On Monday night during a school board meeting, a majority of the board said it favors Obasohan and wants him to stay.

Well, what’s not to favor?

This young professional has walked knee-deep into Selma politics, but with his eyes on a particular goal — to make the city’s public school system the best that it can be. He has begun to accomplish those goals through bringing various groups together to talk about what’s best for the children; setting goals and meeting them; working coalitions inside and outside of the school.

In a matter of weeks, we have moved from discussion of working together to see a new high school built or the existing one renovated all the way over to asking the superintendent to resign.

At this point, one can trust only in the system of checks and balances. The majority should prevail over imbecilic moves such as that by Givan.

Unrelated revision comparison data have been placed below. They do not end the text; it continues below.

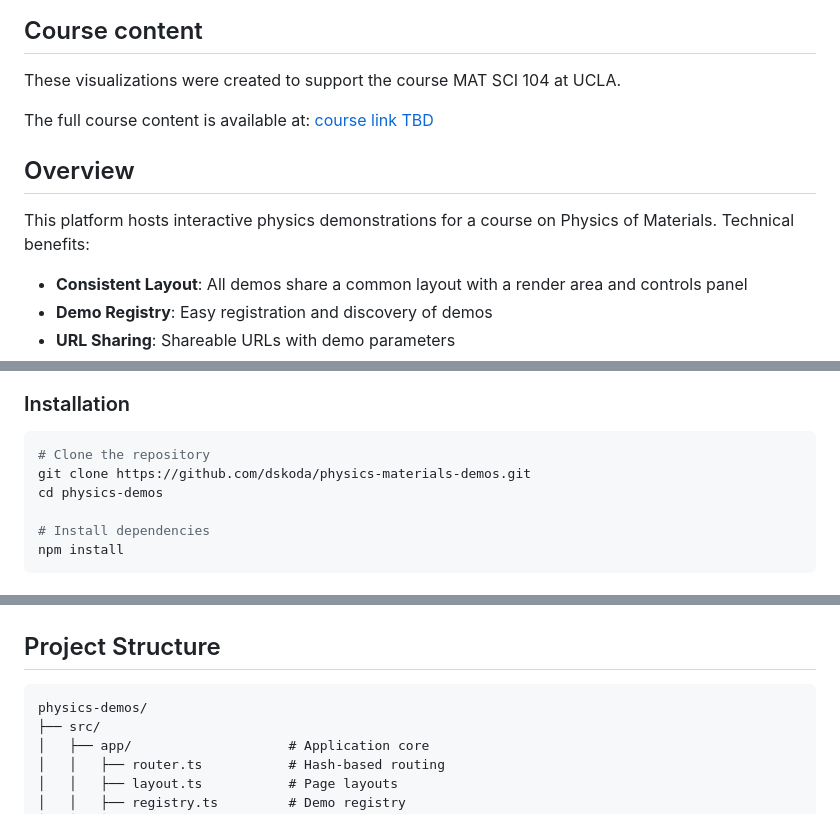
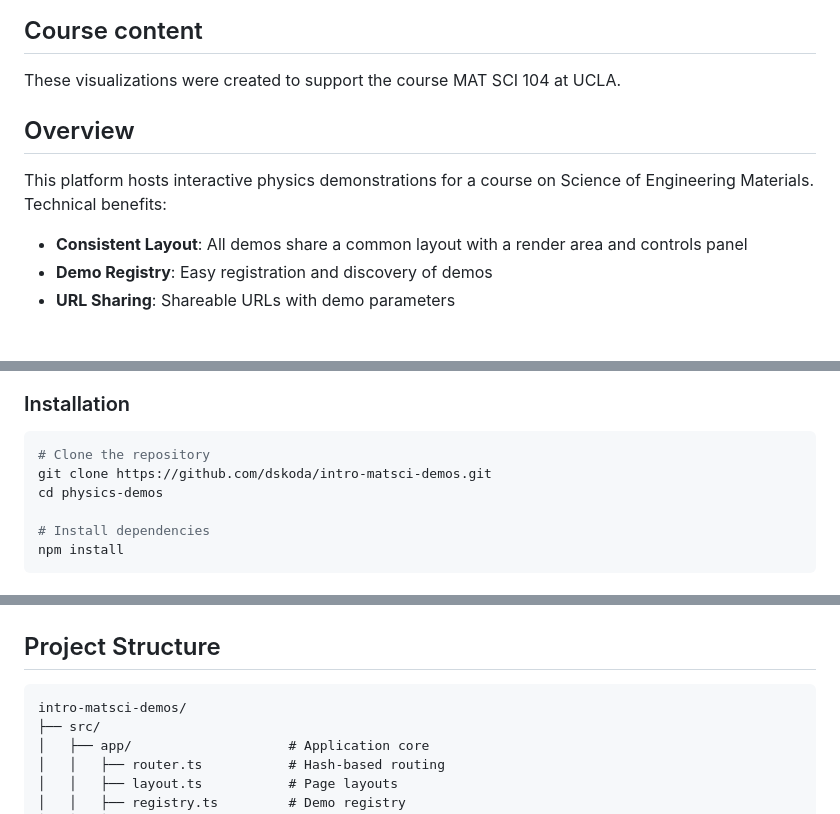
Before and after one commit to dskoda/intro-matsci-demos, a Markdown page: README.md, 3 parts joined by grey strips. Rendered like a GitHub page; blank space fills up the shorter version.

Commit message:
repo url and readme
Updated course name and repository link in README.

````diff
--- a/README.md
+++ b/README.md
@@ -9,11 +9,9 @@ Initially written by Daniel Schwalbe-Koda during Fall 2026 at UCLA.
 
 These visualizations were created to support the course MAT SCI 104 at UCLA.
 
-The full course content is available at: [course link TBD]()
-
 ## Overview
 
-This platform hosts interactive physics demonstrations for a course on Physics of Materials. Technical benefits:
+This platform hosts interactive physics demonstrations for a course on Science of Engineering Materials. Technical benefits:
 
 - **Consistent Layout**: All demos share a common layout with a render area and controls panel
 - **Demo Registry**: Easy registration and discovery of demos
@@ -32,7 +30,7 @@ This platform hosts interactive physics demonstrations for a course on Physics o
 
 ```bash
 # Clone the repository
-git clone https://github.com/dskoda/physics-materials-demos.git
+git clone https://github.com/dskoda/intro-matsci-demos.git
 cd physics-demos
 
 # Install dependencies
@@ -68,7 +66,7 @@ npm run preview
 ## Project Structure
 
 ```
-physics-demos/
+intro-matsci-demos/
 ├── src/
 │   ├── app/                    # Application core
 │   │   ├── router.ts           # Hash-based routing
````
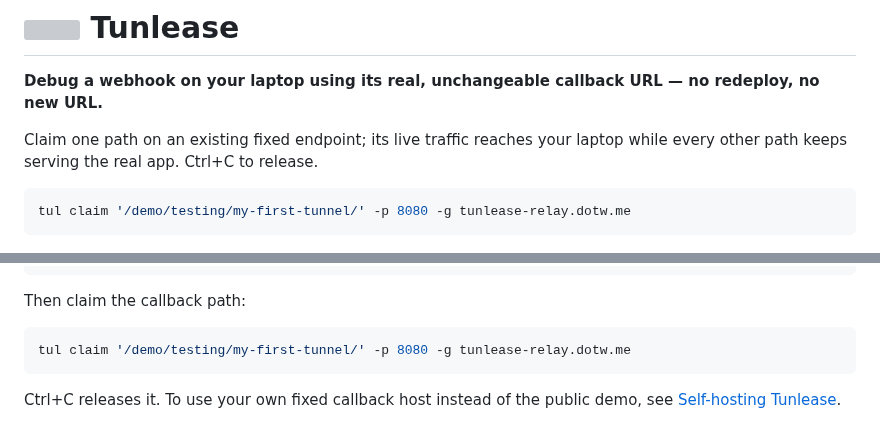
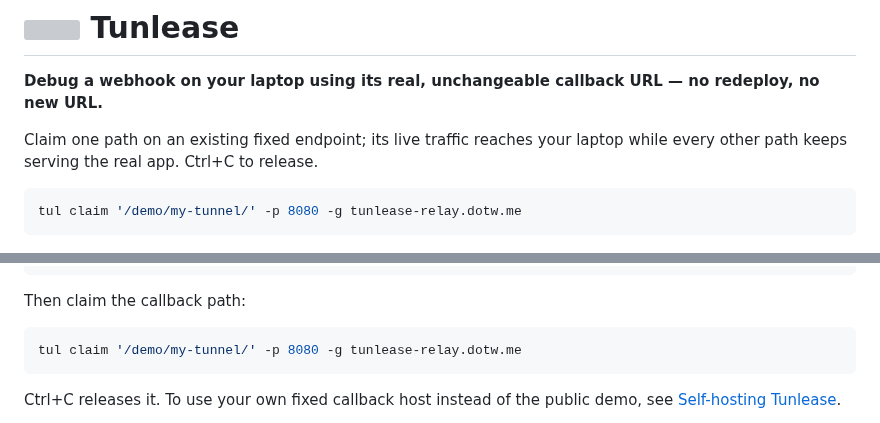
Before and after one commit to iml885203/tunlease, a Markdown page: README.md, 2 parts joined by grey strips. Rendered like a GitHub page; grey boxes are pictures that could not be loaded.

Commit message:
docs(demo): shorten public relay example path

````diff
--- a/README.md
+++ b/README.md
@@ -6,7 +6,7 @@ Claim one path on an existing fixed endpoint; its live traffic reaches your
 laptop while every other path keeps serving the real app. Ctrl+C to release.
 
 ```bash
-tul claim '/demo/testing/my-first-tunnel/' -p 8080 -g tunlease-relay.dotw.me
+tul claim '/demo/my-tunnel/' -p 8080 -g tunlease-relay.dotw.me
 ```
 
 ![Claiming a path on the public Tunlease demo relay and forwarding it to a server on your laptop](assets/demo.gif)
@@ -87,7 +87,7 @@ irm https://raw.githubusercontent.com/iml885203/tunlease/main/scripts/install.ps
 Then claim the callback path:
 
 ```bash
-tul claim '/demo/testing/my-first-tunnel/' -p 8080 -g tunlease-relay.dotw.me
+tul claim '/demo/my-tunnel/' -p 8080 -g tunlease-relay.dotw.me
 ```
 
 Ctrl+C releases it. To use your own fixed callback host instead of the public
````
Also changed, not shown: README.zh-TW.md (+2 -2 lines), assets/demo.gif, 2 other files.
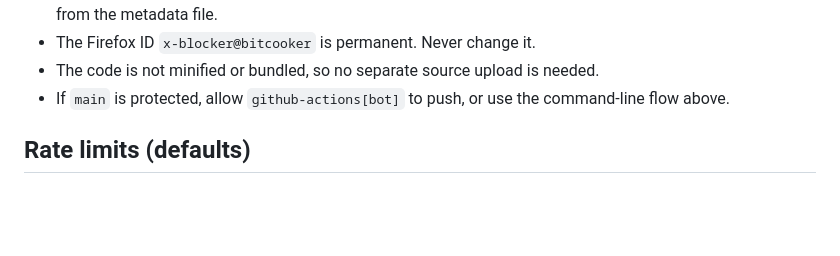
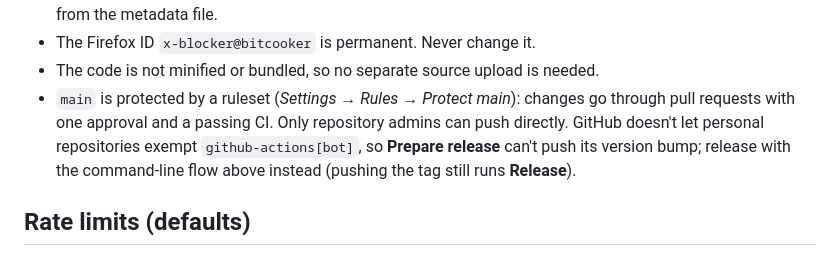
Before and after one commit to bitcooker/x-blocker, a Markdown page: README.md, the part around the change. GitHub-like rendering; blank space fills up the shorter version.

Commit message:
docs: document the main branch ruleset and its effect on releases

```diff
--- a/README.md
+++ b/README.md
@@ -207,8 +207,12 @@ How it works:
   website. Those can't come from the metadata file.
 - The Firefox ID `x-blocker@bitcooker` is permanent. Never change it.
 - The code is not minified or bundled, so no separate source upload is needed.
-- If `main` is protected, allow `github-actions[bot]` to push, or use the
-  command-line flow above.
+- `main` is protected by a ruleset (*Settings → Rules → Protect main*): changes
+  go through pull requests with one approval and a passing CI. Only repository
+  admins can push directly. GitHub doesn't let personal repositories exempt
+  `github-actions[bot]`, so **Prepare release** can't push its version bump;
+  release with the command-line flow above instead (pushing the tag still runs
+  **Release**).
 
 ## Rate limits (defaults)
 
```
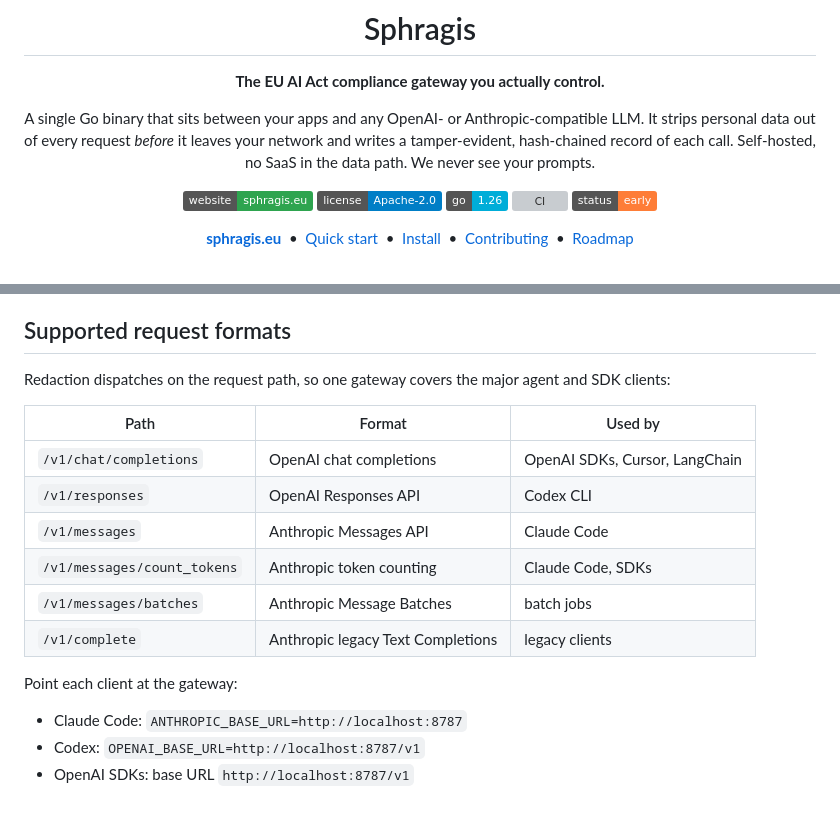
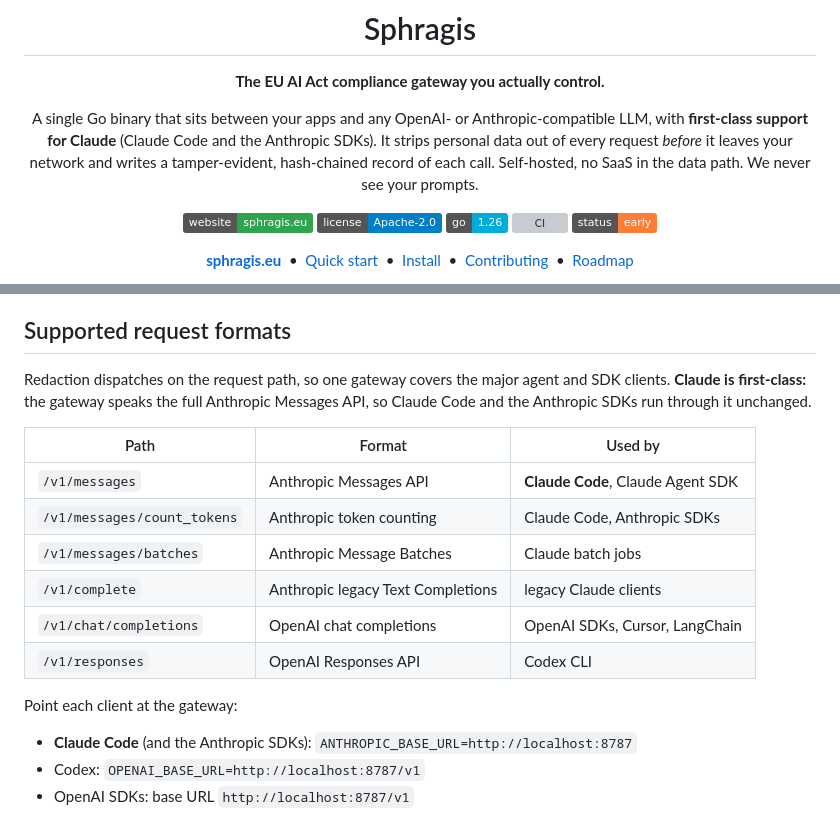
Before and after one commit to sphragis-oss/sphragis, a Markdown page: README.md, 2 parts joined by grey strips. Rendered like a GitHub page; badges without logos; grey boxes are pictures that could not be loaded.

Commit message:
docs: emphasize first-class Claude support [skip ci]
Lead with Claude in the intro, reorder the supported-formats table to put the
Anthropic Messages API (Claude Code, Claude Agent SDK) first, and lead the
client list with Claude Code. Anthropic SDKs called out explicitly.

Signed-off-by: Nick Nikolakakis <nonicked@protonmail.com>

```diff
--- a/README.md
+++ b/README.md
@@ -5,7 +5,8 @@
 **The EU AI Act compliance gateway you actually control.**
 
 A single Go binary that sits between your apps and any OpenAI- or
-Anthropic-compatible LLM. It strips personal data out of every request *before*
+Anthropic-compatible LLM, with **first-class support for Claude** (Claude Code
+and the Anthropic SDKs). It strips personal data out of every request *before*
 it leaves your network and writes a tamper-evident, hash-chained record of each
 call. Self-hosted, no SaaS in the data path. We never see your prompts.
 
@@ -152,20 +153,21 @@ with `SPHRAGIS_HOME`). Use `sphragis serve` to run in the foreground instead.
 ## Supported request formats
 
 Redaction dispatches on the request path, so one gateway covers the major agent
-and SDK clients:
+and SDK clients. **Claude is first-class:** the gateway speaks the full Anthropic
+Messages API, so Claude Code and the Anthropic SDKs run through it unchanged.
 
 | Path | Format | Used by |
 |---|---|---|
+| `/v1/messages` | Anthropic Messages API | **Claude Code**, Claude Agent SDK |
+| `/v1/messages/count_tokens` | Anthropic token counting | Claude Code, Anthropic SDKs |
+| `/v1/messages/batches` | Anthropic Message Batches | Claude batch jobs |
+| `/v1/complete` | Anthropic legacy Text Completions | legacy Claude clients |
 | `/v1/chat/completions` | OpenAI chat completions | OpenAI SDKs, Cursor, LangChain |
 | `/v1/responses` | OpenAI Responses API | Codex CLI |
-| `/v1/messages` | Anthropic Messages API | Claude Code |
-| `/v1/messages/count_tokens` | Anthropic token counting | Claude Code, SDKs |
-| `/v1/messages/batches` | Anthropic Message Batches | batch jobs |
-| `/v1/complete` | Anthropic legacy Text Completions | legacy clients |
 
 Point each client at the gateway:
 
-- Claude Code: `ANTHROPIC_BASE_URL=http://localhost:8787`
+- **Claude Code** (and the Anthropic SDKs): `ANTHROPIC_BASE_URL=http://localhost:8787`
 - Codex: `OPENAI_BASE_URL=http://localhost:8787/v1`
 - OpenAI SDKs: base URL `http://localhost:8787/v1`
 
```
Also changed, not shown: other parts of README.md (+1 -1 lines).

And as for the president of the school board, he should publicly apologize for such unsophisticated behavior and resign as president of the school board.